Extracted records:
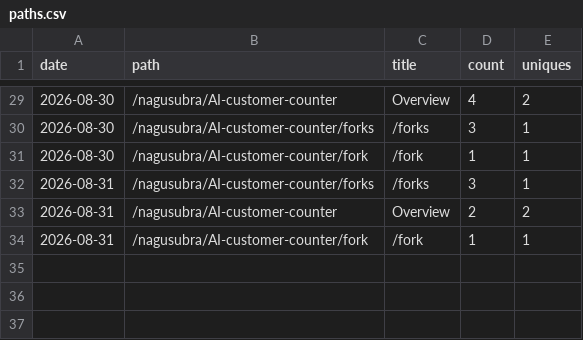
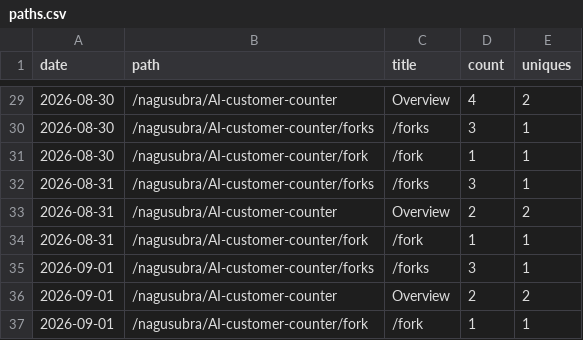
Before and after one commit to nagusubra/traffic, a CSV file: .metrics/data/AI-customer-counter/paths.csv, drawn as a sheet; only a part is shown, gaps mark what is left out.

```diff
--- a/.metrics/data/AI-customer-counter/paths.csv
+++ b/.metrics/data/AI-customer-counter/paths.csv
@@ -34 +34,4 @@ date,path,title,count,uniques
 2026-08-31,/nagusubra/AI-customer-counter/fork,/fork,1,1
+2026-09-01,/nagusubra/AI-customer-counter/forks,/forks,3,1
+2026-09-01,/nagusubra/AI-customer-counter,Overview,2,2
+2026-09-01,/nagusubra/AI-customer-counter/fork,/fork,1,1
```
Also changed, not shown: .metrics/data/duvals_triangle_plotter/paths.csv, .metrics/data/industry-hackathon-lab/paths.csv, 19 other files.
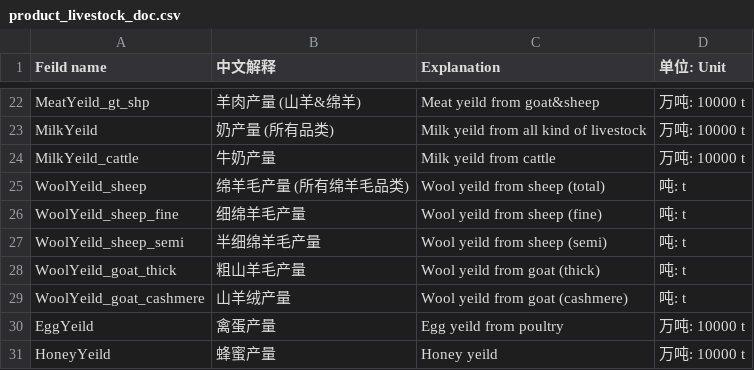
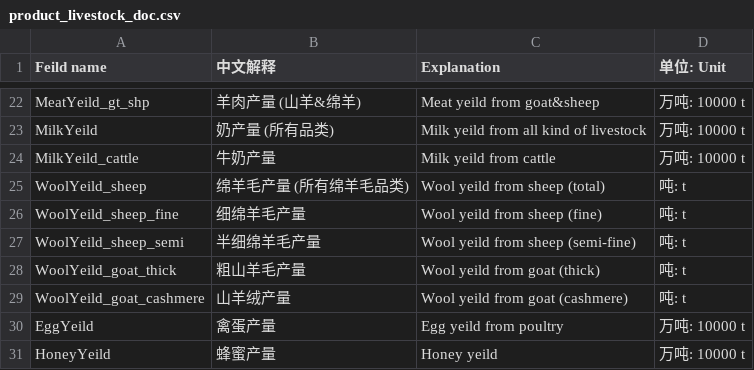
Before and after one commit to meatatlas/datamap2019, a CSV file: data/product_livestock_doc.csv, drawn as a sheet; only a part is shown, gaps mark what is left out.

Commit message:
'default'

```diff
--- a/data/product_livestock_doc.csv
+++ b/data/product_livestock_doc.csv
@@ -26,3 +26,3 @@ WoolYeild_sheep,绵羊毛产量 (所有绵羊毛品类),Wool yeild from sheep (t
 WoolYeild_sheep_fine,细绵羊毛产量,Wool yeild from sheep (fine),吨: t
-WoolYeild_sheep_semi,半细绵羊毛产量,Wool yeild from sheep (semi),吨: t
+WoolYeild_sheep_semi,半细绵羊毛产量,Wool yeild from sheep (semi-fine),吨: t
 WoolYeild_goat_thick,粗山羊毛产量,Wool yeild from goat (thick),吨: t
```
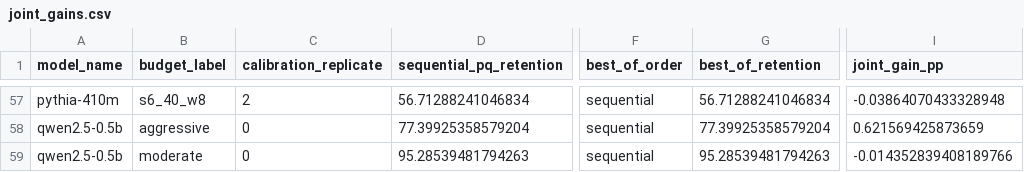
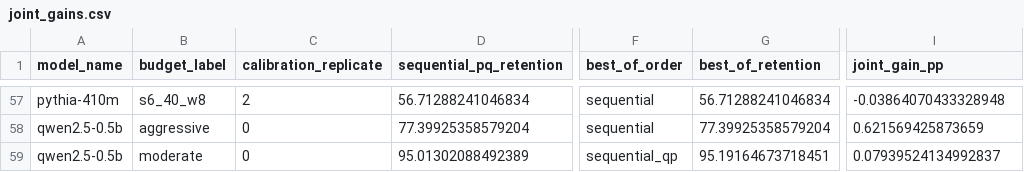
Before and after one commit to shehryarf67/Scale-Aware-Joint-Compression, a CSV file: results/evidence/joint_gains.csv, drawn as a sheet; only a part is shown, gaps mark what is left out; the diff names each change by its address in the sheet, - before the commit and + after, or states it on an @@ line.

```diff
--- a/results/evidence/joint_gains.csv
+++ b/results/evidence/joint_gains.csv
-D59 (sequential_pq_retention): 95.28539481794263
+D59 (sequential_pq_retention): 95.01302088492389
-F59 (best_of_order): sequential
+F59 (best_of_order): sequential_qp
-G59 (best_of_retention): 95.28539481794263
+G59 (best_of_retention): 95.19164673718451
-I59 (joint_gain_pp): -0.014352839408189766
+I59 (joint_gain_pp): 0.07939524134992837
```
Also changed, not shown: results/evidence/cells.csv, 4 other files.
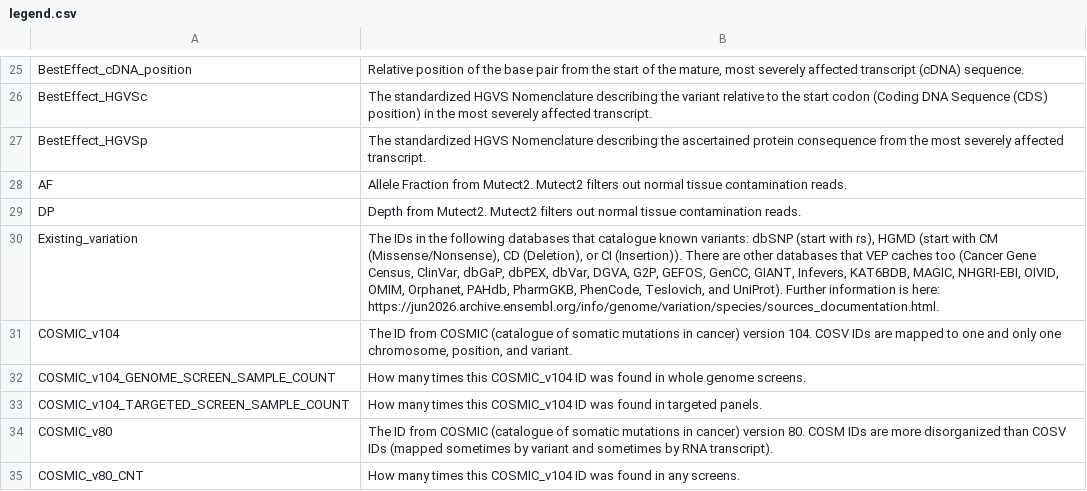
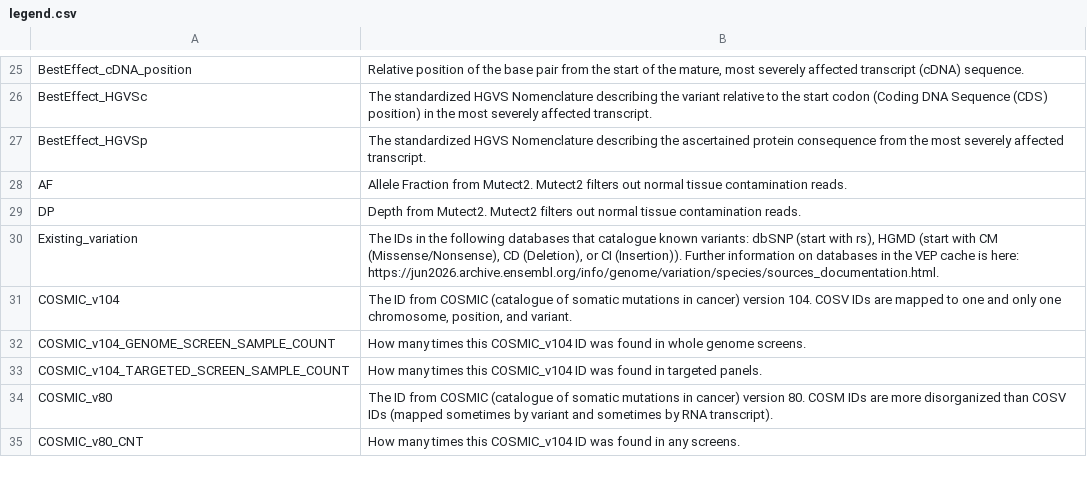
Before and after one commit to aanselmo/ccg-rotation-suite-dev-ana16, a CSV file: sarek/lib/snv_indel/legend.csv, drawn as a sheet; only a part is shown, gaps mark what is left out.

Commit message:
Simplify legend line for Existing Variation

```diff
--- a/sarek/lib/snv_indel/legend.csv
+++ b/sarek/lib/snv_indel/legend.csv
@@ -29,3 +29,3 @@ AF,"Allele Fraction from Mutect2. Mutect2 filters out normal tissue contaminatio
 DP,"Depth from Mutect2. Mutect2 filters out normal tissue contamination reads."
-Existing_variation,"The IDs in the following databases that catalogue known variants: dbSNP (start with rs), HGMD (start with CM (Missense/Nonsense), CD (Deletion), or CI (Insertion)). There are other databases that VEP caches too (Cancer Gene Census, ClinVar, dbGaP, dbPEX, dbVar, DGVA, G2P, GEFOS, GenCC, GIANT, Infevers, KAT6BDB, MAGIC, NHGRI-EBI, OIVID, OMIM, Orphanet, PAHdb, PharmGKB, PhenCode, Teslovich, and UniProt). Further information is here: https://jun2026.archive.ensembl.org/info/genome/variation/species/sources_documentation.html."
+Existing_variation,"The IDs in the following databases that catalogue known variants: dbSNP (start with rs), HGMD (start with CM (Missense/Nonsense), CD (Deletion), or CI (Insertion)). Further information on databases in the VEP cache is here: https://jun2026.archive.ensembl.org/info/genome/variation/species/sources_documentation.html."
 COSMIC_v104,"The ID from COSMIC (catalogue of somatic mutations in cancer) version 104. COSV IDs are mapped to one and only one chromosome, position, and variant."
```
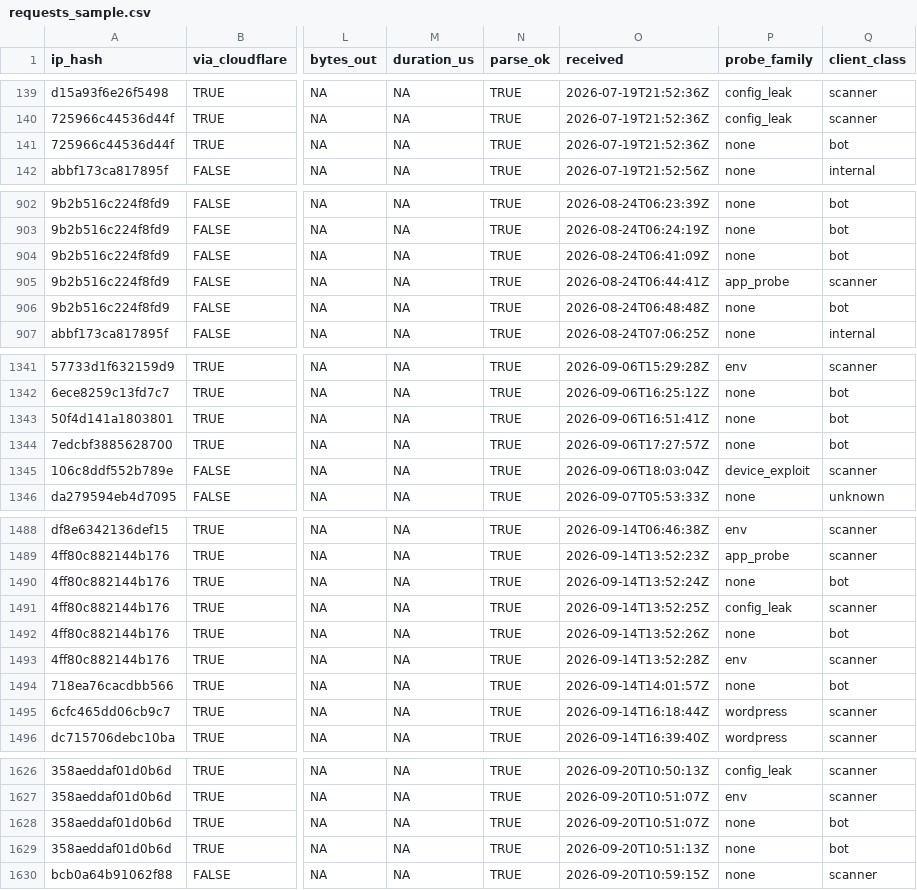
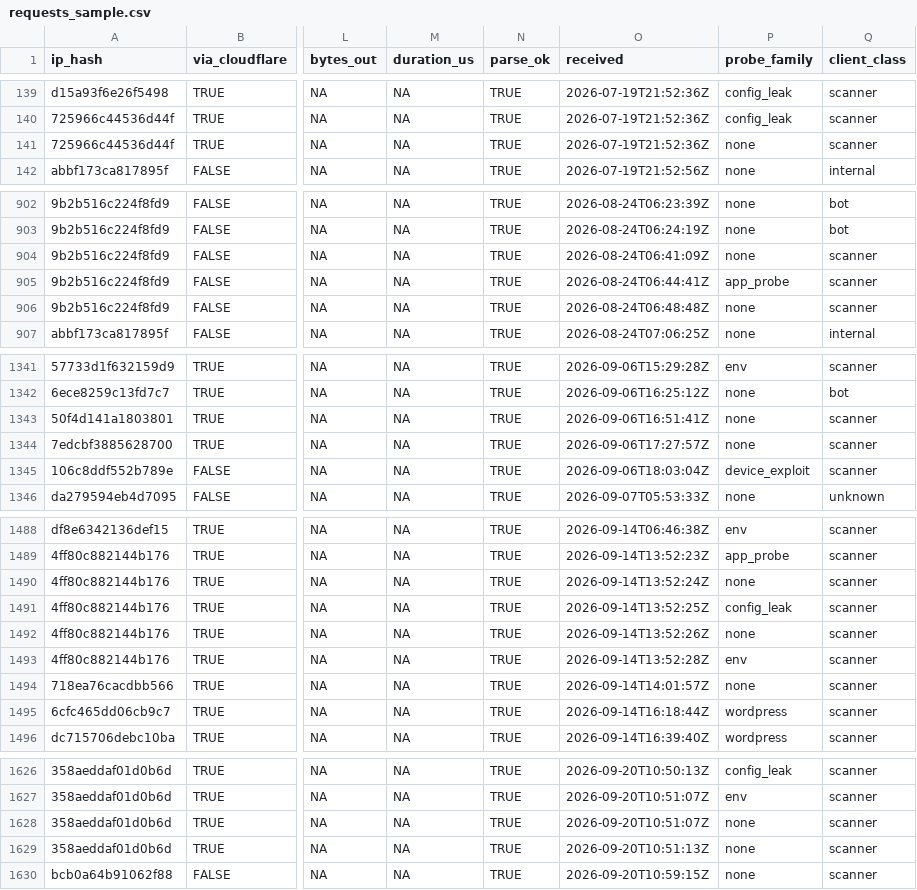
Before and after one commit to pop9459/WebsiteTrafficAnalyzer, a CSV file: data/sample/requests_sample.csv, drawn as a sheet; only a part is shown, gaps mark what is left out; the diff covers the shown part only; the diff names each change by its address in the sheet, - before the commit and + after, or states it on an @@ line.

```diff
--- a/data/sample/requests_sample.csv
+++ b/data/sample/requests_sample.csv
-Q141 (client_class): bot
+Q141 (client_class): scanner
-Q904 (client_class): bot
+Q904 (client_class): scanner
-Q906 (client_class): bot
+Q906 (client_class): scanner
-Q1343:Q1344 (client_class): bot
+Q1343:Q1344 (client_class): scanner
-Q1490 (client_class): bot
+Q1490 (client_class): scanner
-Q1492 (client_class): bot
+Q1492 (client_class): scanner
-Q1494 (client_class): bot
+Q1494 (client_class): scanner
-Q1628:Q1629 (client_class): bot
+Q1628:Q1629 (client_class): scanner
```
Also changed, not shown: 36 edited cells elsewhere in this file, 27 other files.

How to complete this task =
Each line above that contains "fine" counts once; report the resulting number and nothing else.

Answer below =
2